Last weekend was truly awful weather and I had no fresh bread, and needed some within an hour to go with lunch. I looked through what I had in the pantry and fridge and off I went in search of the perfect recipe. My search took me to an easy soda bread recipe by Hugh Fearnley-Whittingstall called Easy soda bread. The clue is in the name, however don’t be expecting the traditional irish soda bread, but it makes a nice loaf that is good that day and only useful for toasting the next.
It turned out lovely and golden, and a pinch underdone. Not for nothing did I spend hours watching The Great British Bake Off to know the signs, however it was nice nonetheless and meant that no one had to traipse outside in the pouring rain to buy bread.
The next step was the main event so to speak. The salad. Yes, I know, cold rainy day and salads don’t usually mix, but this salad is a stunner. Even my husband loved it, and his motto is You don’t make friends with salad.
This is the one of those salads you want to savour. You need to sit down at the table with a cloth napkin and a glass of crisp white wine and enjoy!
Jewel tone autumnal salad (also known as mozzarella, parma ham and fig salad)
The inspiration for this salad came from a salad I regularly buy from Borough Market, that I felt I could vastly improve upon. I added a little of this and that and came up with a gorgeous filling salad that should appeal to most.
Autumnal mozzarella, fig, and parma ham salad
|Prep time||10 minutes|
|Cook time||1 minute|
|Total time||11 minutes|
|Allergy||Milk, Tree Nuts|
|Meal type||Lunch, Salad|
|Misc||Pre-preparable, Serve Cold|
- 4 pieces fresh figs (quartered)
- 1 Large Ball of mozzarella di bufala (roughly torn into bite sized pieces)
- 2 thin slices Parma ham (roughly torn)
- 25g Toasted hazelnuts (roughly chopped)
- 100g Mixed salad leaves (I used a mix of baby spinach, rocket (arugula), and watercress)

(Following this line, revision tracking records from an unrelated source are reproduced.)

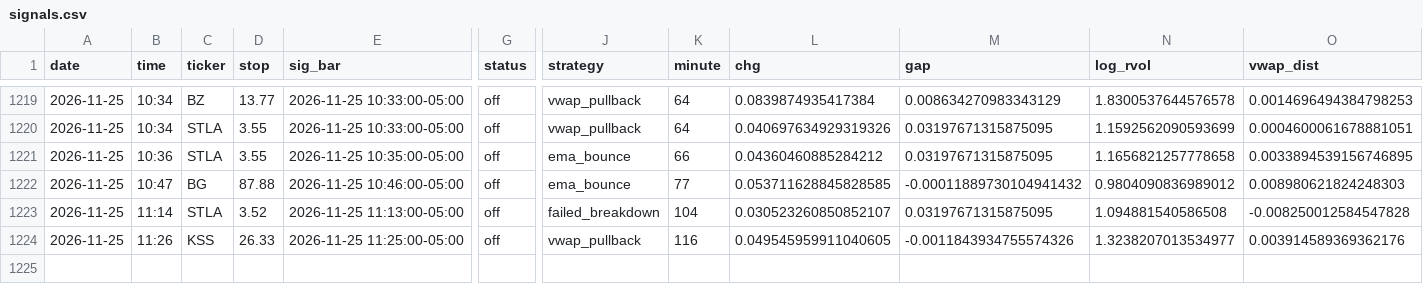
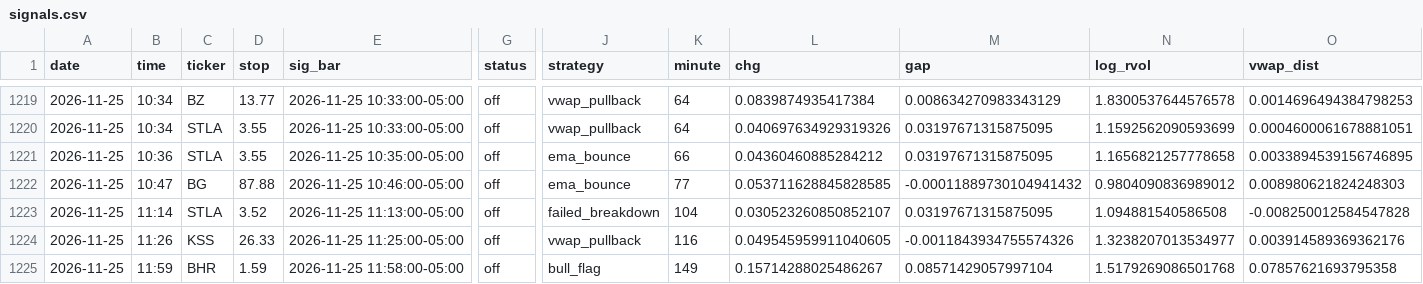
Before and after one commit to newurbaninfluence-lgtm/paper-trading-bot, a CSV file: signals.csv, drawn as a sheet; only a part is shown, gaps mark what is left out; rows hold the shown columns only; the diff names each change by its address in the sheet, - before the commit and + after, or states it on an @@ line.

```diff
--- a/signals.csv
+++ b/signals.csv
+row 1225: 2026-11-25 | 11:59 | BHR | 1.59 | 2026-11-25 11:58:00-05:00 | off | bull_flag | 149 | 0.15714288025486267 | 0.08571429057997104 | 1.5179269086501768 | 0.07857621693795358
```
Also changed, not shown: 2 other files.
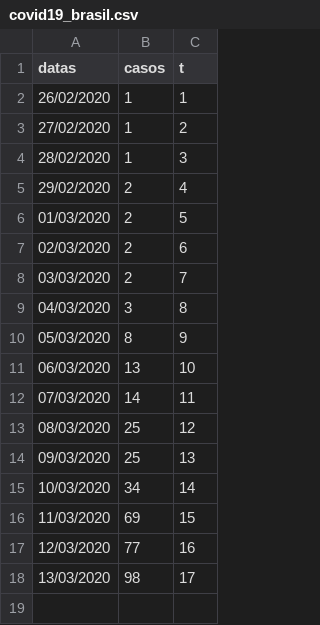
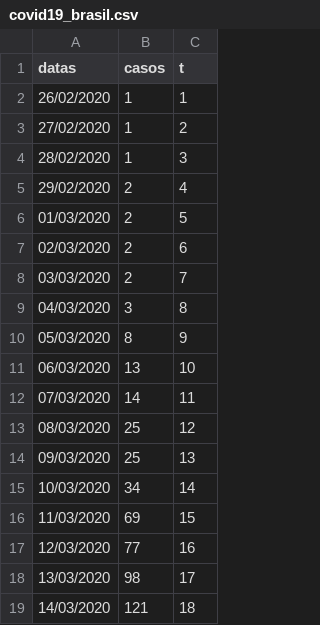
Before and after one commit to higuchip/covid19_brazil, a CSV file: covid19_brasil.csv, drawn as a sheet; the diff names each change by its address in the sheet, - before the commit and + after, or states it on an @@ line.

```diff
--- a/covid19_brasil.csv
+++ b/covid19_brasil.csv
+row 19: 14/03/2020 | 121 | 18
```
Also changed, not shown: 2 other files.
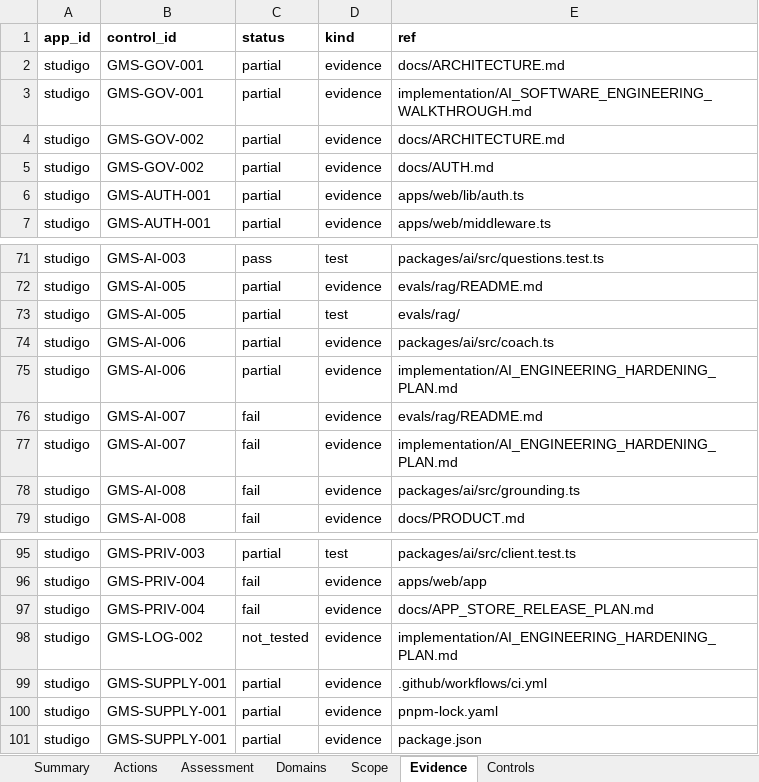
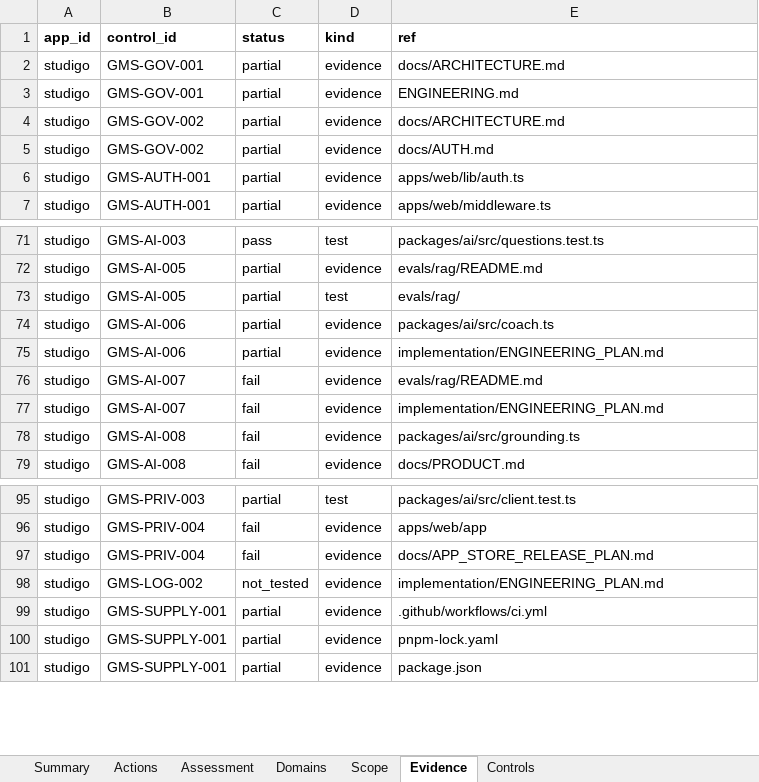
Before and after one commit to WGLewis0721/Studigo-ai, an Excel workbook: implementation/security-readiness/apps/studigo/generated/security-readiness.xlsx, sheet Evidence, drawn as a sheet; only a part is shown, gaps mark what is left out; values as stored, in another font and other column widths than the file's, no borders; the diff names each change by its address in the sheet, - before the commit and + after, or states it on an @@ line.

Commit message:
docs: refresh security reports after the plan rename
The generated evidence still cited the removed hardening plan and walkthrough. Status is unchanged: not ready, 29 blockers.

```diff
--- a/implementation/security-readiness/apps/studigo/generated/security-readiness.xlsx (sheet Evidence)
+++ b/implementation/security-readiness/apps/studigo/generated/security-readiness.xlsx (sheet Evidence)
-E3 (ref): implementation/AI_SOFTWARE_ENGINEERING_WALKTHROUGH.md
+E3 (ref): ENGINEERING.md
-E75 (ref): implementation/AI_ENGINEERING_HARDENING_PLAN.md
+E75 (ref): implementation/ENGINEERING_PLAN.md
-E77 (ref): implementation/AI_ENGINEERING_HARDENING_PLAN.md
+E77 (ref): implementation/ENGINEERING_PLAN.md
-E98 (ref): implementation/AI_ENGINEERING_HARDENING_PLAN.md
+E98 (ref): implementation/ENGINEERING_PLAN.md
```
Also changed, not shown: sheet Actions, sheet Assessment, implementation/security-readiness/portfolio/portfolio.xlsx, 5 other files.
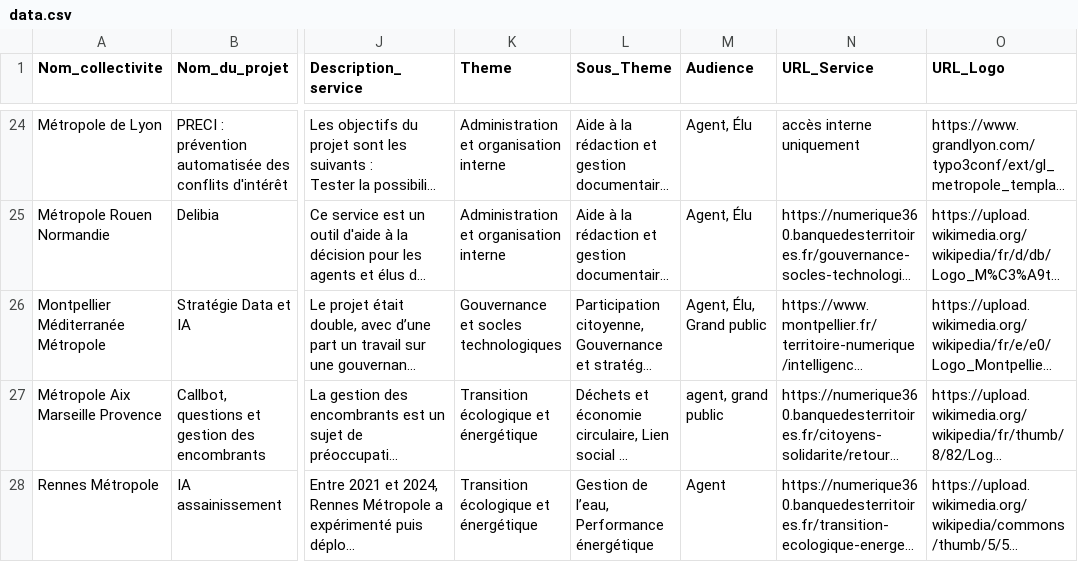
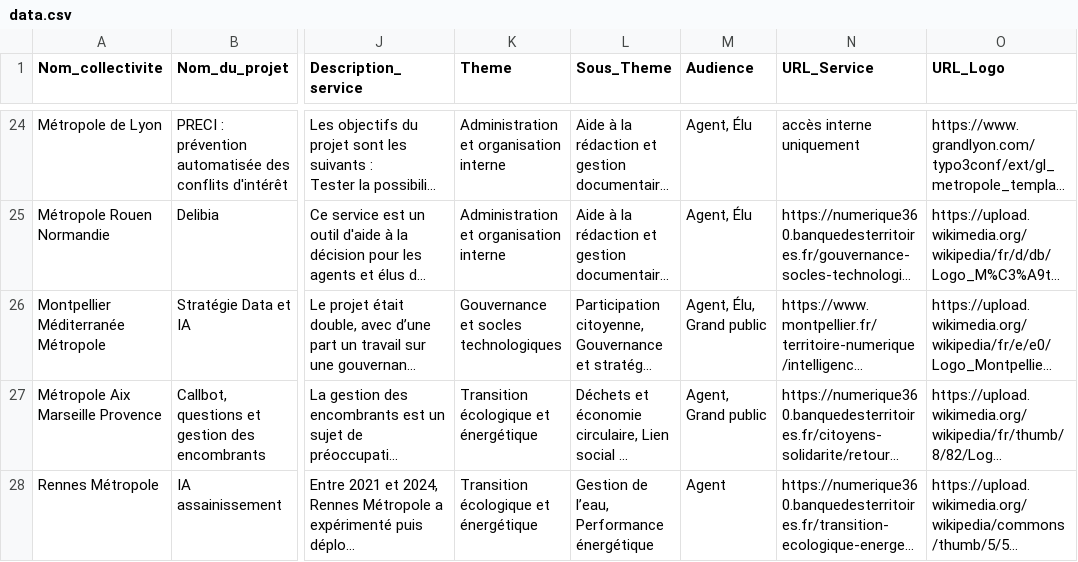
Before and after one commit to LesInterconnectes/Bibliotheque-IA-territoriale, a CSV file: csv/data.csv, drawn as a sheet; only a part is shown, gaps mark what is left out; long unchanged cells end in …; the diff names each change by its address in the sheet, - before the commit and + after, or states it on an @@ line.

```diff
--- a/csv/data.csv
+++ b/csv/data.csv
-M27 (Audience): agent, grand public
+M27 (Audience): Agent, Grand public
```
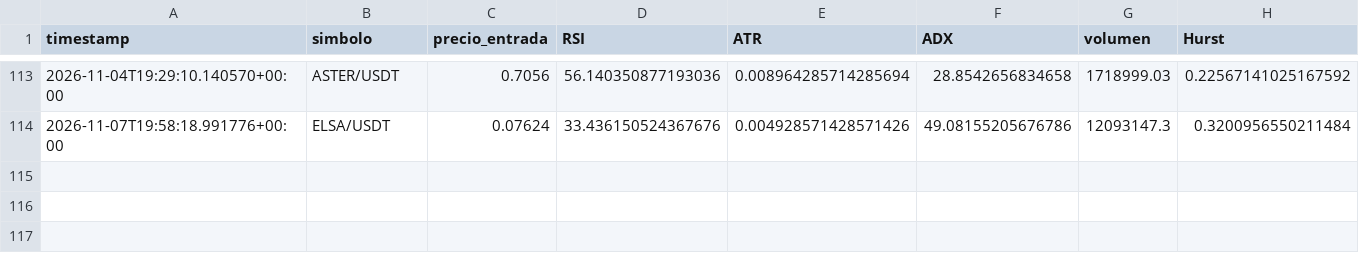
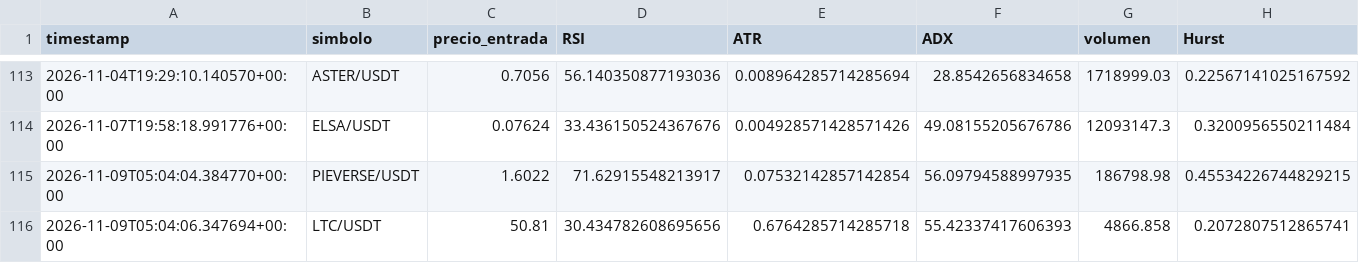
Before and after one commit to Jupaxca/cryptobot, a CSV file: memoria_predicciones.csv, drawn as a sheet; only a part is shown, gaps mark what is left out; rows hold the shown columns only; the diff names each change by its address in the sheet, - before the commit and + after, or states it on an @@ line.

```diff
--- a/memoria_predicciones.csv
+++ b/memoria_predicciones.csv
+row 115: 2026-11-09T05:04:04.384770+00:00 | PIEVERSE/USDT | 1.6022 | 71.62915548213917 | 0.07532142857142854 | 56.09794588997935 | 186798.98 | 0.45534226744829215
+row 116: 2026-11-09T05:04:06.347694+00:00 | LTC/USDT | 50.81 | 30.434782608695656 | 0.6764285714285718 | 55.42337417606393 | 4866.858 | 0.2072807512865741
```
Also changed, not shown: 1 other file.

- 1 Medium Carrot (grated)
- 50g Beetroot (this can be fresh or pickled, I used pickled and quartered them)
- 10 pieces Kalamata olives (left whole)
- 1 tablespoon Balsamic vinegar (Decent quality)
- 1.5 tablespoons Rapeseed oil
- 1 heaped teaspoon Dijon mustard
Any type of bread is good with this, but I particularly like a crusty bread that you can break up into little pieces and scatter in to soak up the juices of the salad.
|First put the salad leaves in the bowl|
|Layer all other ingredients over the salad leaves with the exception of the hazelnuts and dressing.|
|Season the salad with sea salt and freshly ground black pepper.|
|Scatter the hazelnuts over the salad.|
|Using scissors, snip 1 to 2 leaves of fresh basil over the salad (optional).|
|Finally whisk together the balsamic, rapeseed oil and dijon mustard and drizzle lighty over the salad.|
Have a good one!